*Problem requirements:*
Filter the records, keeping every line that has the string "requests".

*Provided entries:*
========

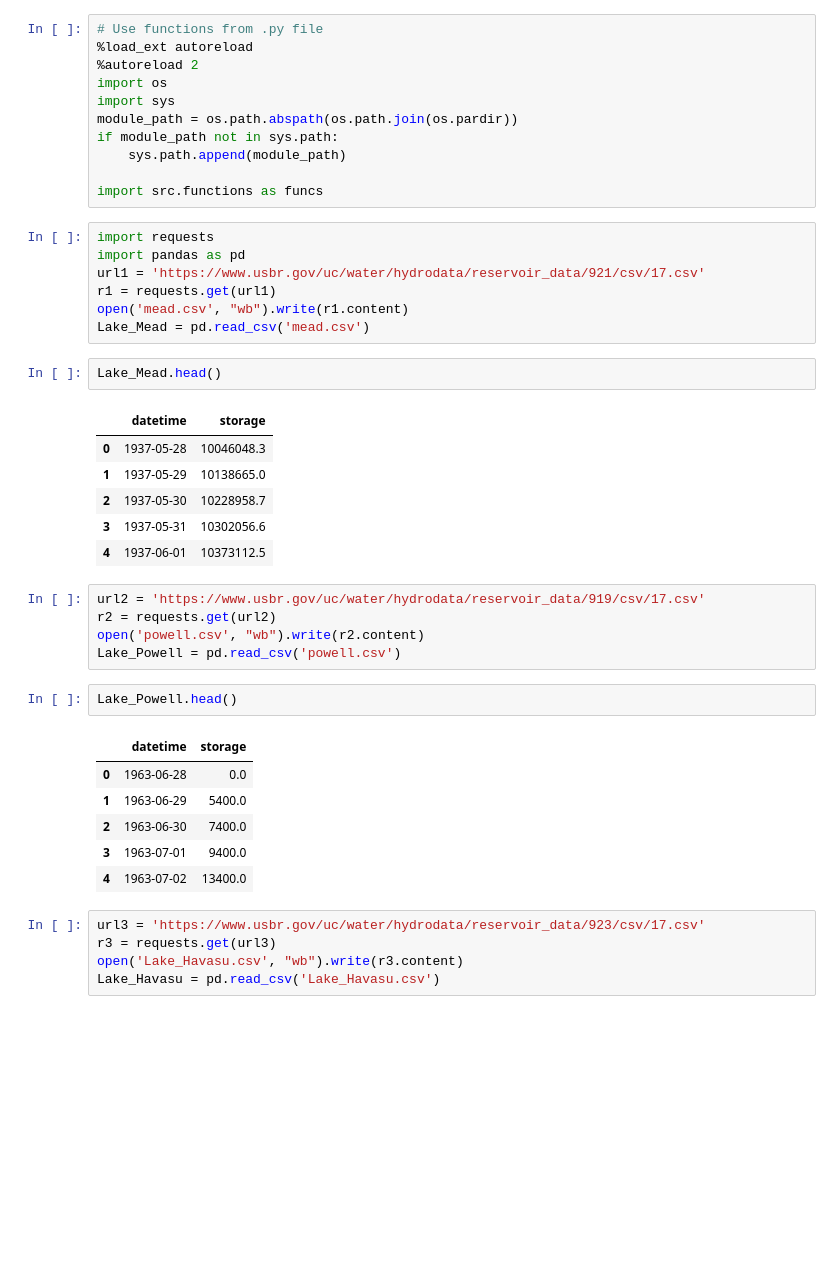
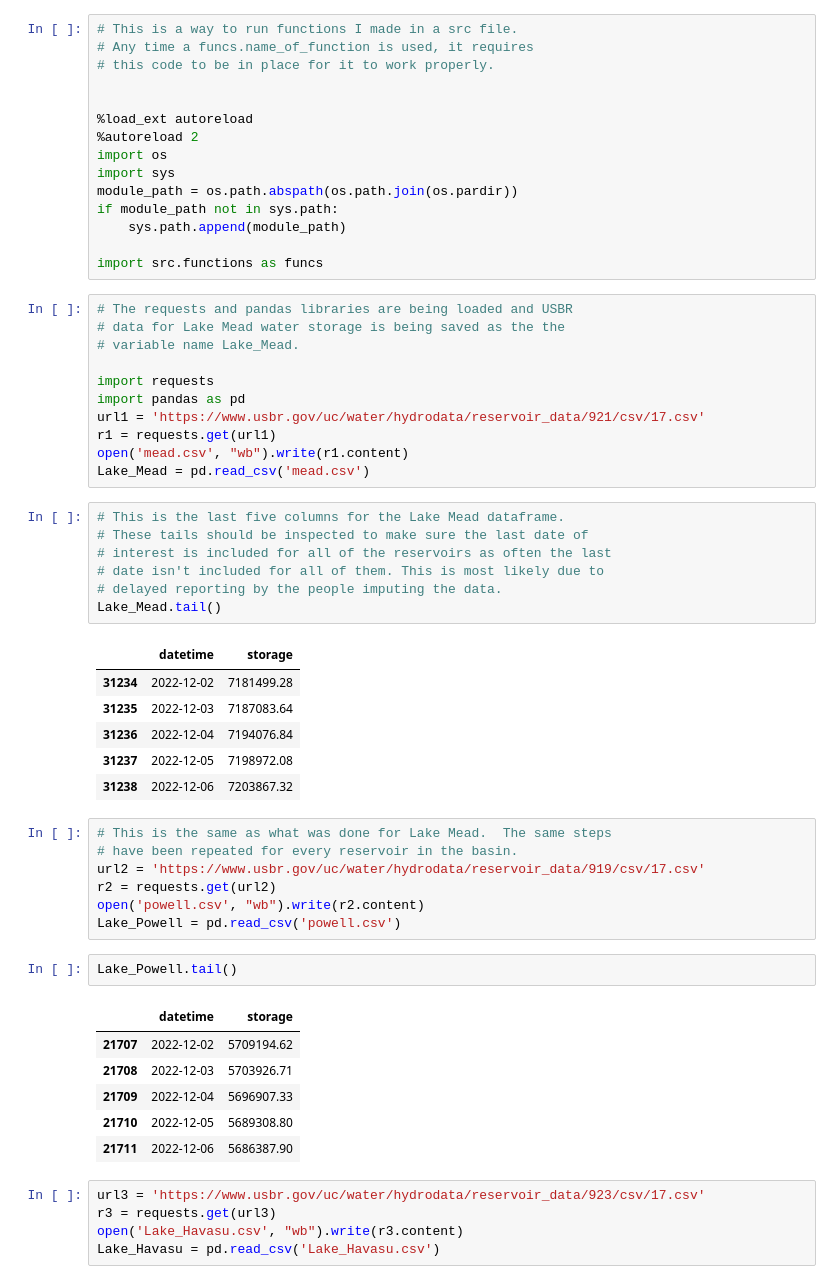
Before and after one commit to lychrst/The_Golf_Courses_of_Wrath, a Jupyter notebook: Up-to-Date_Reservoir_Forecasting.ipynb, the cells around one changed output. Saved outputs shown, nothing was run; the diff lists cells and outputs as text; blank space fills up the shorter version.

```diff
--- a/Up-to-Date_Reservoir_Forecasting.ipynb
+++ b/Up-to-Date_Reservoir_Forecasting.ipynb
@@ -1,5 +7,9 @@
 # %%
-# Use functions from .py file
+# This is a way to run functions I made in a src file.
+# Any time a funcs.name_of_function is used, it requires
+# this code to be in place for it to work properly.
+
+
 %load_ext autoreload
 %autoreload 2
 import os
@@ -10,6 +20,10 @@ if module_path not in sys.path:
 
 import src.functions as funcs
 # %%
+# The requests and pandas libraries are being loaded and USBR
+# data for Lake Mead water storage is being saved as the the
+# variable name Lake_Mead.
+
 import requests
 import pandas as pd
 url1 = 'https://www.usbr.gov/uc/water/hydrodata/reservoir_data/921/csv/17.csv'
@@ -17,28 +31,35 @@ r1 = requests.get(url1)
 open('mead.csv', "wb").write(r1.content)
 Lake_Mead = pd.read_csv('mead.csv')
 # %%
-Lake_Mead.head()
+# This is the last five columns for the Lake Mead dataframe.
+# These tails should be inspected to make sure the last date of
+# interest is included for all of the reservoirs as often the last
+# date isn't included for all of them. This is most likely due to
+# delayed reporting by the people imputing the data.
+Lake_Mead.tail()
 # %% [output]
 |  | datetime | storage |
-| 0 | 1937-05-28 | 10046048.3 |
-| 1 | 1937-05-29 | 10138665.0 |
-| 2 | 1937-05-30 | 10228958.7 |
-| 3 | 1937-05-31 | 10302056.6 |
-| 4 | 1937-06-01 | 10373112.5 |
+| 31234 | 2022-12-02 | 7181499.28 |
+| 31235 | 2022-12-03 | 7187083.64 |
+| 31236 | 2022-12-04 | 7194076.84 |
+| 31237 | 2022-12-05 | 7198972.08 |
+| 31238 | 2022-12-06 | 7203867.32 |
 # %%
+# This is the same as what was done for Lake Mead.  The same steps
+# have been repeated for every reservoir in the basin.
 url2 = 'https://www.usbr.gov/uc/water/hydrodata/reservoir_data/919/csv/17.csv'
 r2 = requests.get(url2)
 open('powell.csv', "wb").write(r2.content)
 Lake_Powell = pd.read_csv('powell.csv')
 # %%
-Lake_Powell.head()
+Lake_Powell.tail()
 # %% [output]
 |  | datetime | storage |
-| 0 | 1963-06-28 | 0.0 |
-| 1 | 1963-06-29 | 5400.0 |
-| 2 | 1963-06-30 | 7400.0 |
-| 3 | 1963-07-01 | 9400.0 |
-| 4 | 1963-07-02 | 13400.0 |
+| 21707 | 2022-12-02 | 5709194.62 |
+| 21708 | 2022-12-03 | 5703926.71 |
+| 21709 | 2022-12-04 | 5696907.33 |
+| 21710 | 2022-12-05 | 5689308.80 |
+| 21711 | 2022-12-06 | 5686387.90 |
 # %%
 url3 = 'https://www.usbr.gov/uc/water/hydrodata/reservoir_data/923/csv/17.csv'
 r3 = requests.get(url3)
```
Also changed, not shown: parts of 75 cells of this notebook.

========

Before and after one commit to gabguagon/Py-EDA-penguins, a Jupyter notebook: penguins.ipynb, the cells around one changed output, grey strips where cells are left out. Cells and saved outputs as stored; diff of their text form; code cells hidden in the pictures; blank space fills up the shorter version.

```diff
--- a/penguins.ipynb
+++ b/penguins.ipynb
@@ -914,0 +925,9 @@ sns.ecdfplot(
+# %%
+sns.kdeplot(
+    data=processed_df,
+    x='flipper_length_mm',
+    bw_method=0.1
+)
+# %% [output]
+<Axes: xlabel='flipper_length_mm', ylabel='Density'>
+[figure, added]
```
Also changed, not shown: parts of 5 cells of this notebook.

========

*Response area:*
+# The requests and pandas libraries are being loaded and USBR
 import requests
@@ -17,28 +31,35 @@ r1 = requests.get(url1)
 r2 = requests.get(url2)
 r3 = requests.get(url3)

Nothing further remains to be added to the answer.